The diseases caused by exposure to endocrine-disrupting chemicals in our food, environment and household and personal care products cost the U.S. $340 billion a year, says children’s environmental health expert Dr. Leonardo Trasande.
Trasande is the author of “Sicker, Fatter, Poorer,” featured on a recent CBS News segment. The book highlights the potentially harmful effects of thousands of endocrine disruptors, also known as hormone mimickers, which can interfere with the body’s endocrine system and cause adverse developmental, reproductive and neurological effects.
Endocrine disruptors are linked to a string of health problems, including diabetes, brain disorders, fertility issues and cancer. The chemicals can be grouped into four categories:

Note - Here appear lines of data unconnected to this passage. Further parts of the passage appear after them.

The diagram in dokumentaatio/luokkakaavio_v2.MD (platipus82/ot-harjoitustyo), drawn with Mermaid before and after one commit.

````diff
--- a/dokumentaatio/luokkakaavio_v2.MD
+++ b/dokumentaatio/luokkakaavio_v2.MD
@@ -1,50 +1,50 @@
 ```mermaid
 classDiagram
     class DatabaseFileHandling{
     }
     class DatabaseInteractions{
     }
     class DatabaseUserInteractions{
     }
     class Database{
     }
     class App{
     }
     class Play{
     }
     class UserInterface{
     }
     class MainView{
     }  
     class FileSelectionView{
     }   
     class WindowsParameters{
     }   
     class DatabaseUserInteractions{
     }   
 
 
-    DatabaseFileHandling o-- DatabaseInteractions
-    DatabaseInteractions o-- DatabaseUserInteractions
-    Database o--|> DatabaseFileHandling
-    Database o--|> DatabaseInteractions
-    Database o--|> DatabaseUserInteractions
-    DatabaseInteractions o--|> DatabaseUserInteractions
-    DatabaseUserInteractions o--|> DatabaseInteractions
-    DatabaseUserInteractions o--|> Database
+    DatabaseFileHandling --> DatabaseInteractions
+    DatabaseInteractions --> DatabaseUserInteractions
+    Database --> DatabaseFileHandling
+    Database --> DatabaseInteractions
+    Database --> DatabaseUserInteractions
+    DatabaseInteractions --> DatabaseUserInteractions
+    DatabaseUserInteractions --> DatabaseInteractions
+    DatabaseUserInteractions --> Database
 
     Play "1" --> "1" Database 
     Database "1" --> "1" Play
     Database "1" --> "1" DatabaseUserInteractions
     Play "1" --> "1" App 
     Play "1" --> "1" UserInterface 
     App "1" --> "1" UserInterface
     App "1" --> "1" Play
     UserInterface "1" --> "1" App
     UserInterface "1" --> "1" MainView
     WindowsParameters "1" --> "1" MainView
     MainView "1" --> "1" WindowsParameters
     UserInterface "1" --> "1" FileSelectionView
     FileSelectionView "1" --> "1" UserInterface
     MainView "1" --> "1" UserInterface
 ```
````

• Pesticides used in agriculture
• Phthalates used in personal care products and food packaging
• Bisphenol A (BPA) used in aluminum can linings and plastics
• Flame retardants applied to furniture, electronics, mattresses and car seats
"Hormones are molecules that our body uses to signal and communicate, and hormone disrupters are chemicals that scramble those signals and contribute to disease, Trasande told CBS News. “We know now of over 1,000 chemicals that are hormone disrupters," he said.
Hormone mimickers also play a role in weight gain and may be a key factor in America’s growing obesity epidemic, which now affects 78 million adults and 12 million children, according to the National Council of State Legislature.
Endocrine-disrupting chemicals that cause weight gain are called obesogens. Studies show that not only do obesogens promote weight gain, but they also cause the body to hang on to other environmental pollutants for longer, which could explain why obesity is an underlying risk factor for so many other diseases, including cancer.
Trasande says these chemicals “scramble hormone signals and shift our diet and how it's transformed in our body into fat as opposed into muscle or other categories.”
The use of endocrine-disrupting chemicals in consumer products is so widespread that the toxins are showing up in the environment, and subsequently, wildlife, too.
A study published in 2018 found phthalates in the urine of bottlenose dolphins in Sarasota Bay, Florida. Phthalates showed up in 71 percent of dolphins tested in the area over a two-year period. The discovery is alarming as it marks the first time scientists have found endocrine disruptors in the urine of wild marine mammals, which indicates the chemicals remained in their body long enough to process them.
Despite their persistence, there are steps consumers can take to limit their exposure to hormone-mimicking chemicals. Buying organic and locally sourced food can reduce exposure to toxic pesticides. Avoiding canned food and drink can help protect consumers from BPA and BPA alternative chemicals.
Finally, never microwave anything plastic, and try to avoid consuming food or drink that comes from a heated, plastic container.
Click here to learn more about how you can avoid hormone-disrupting chemicals.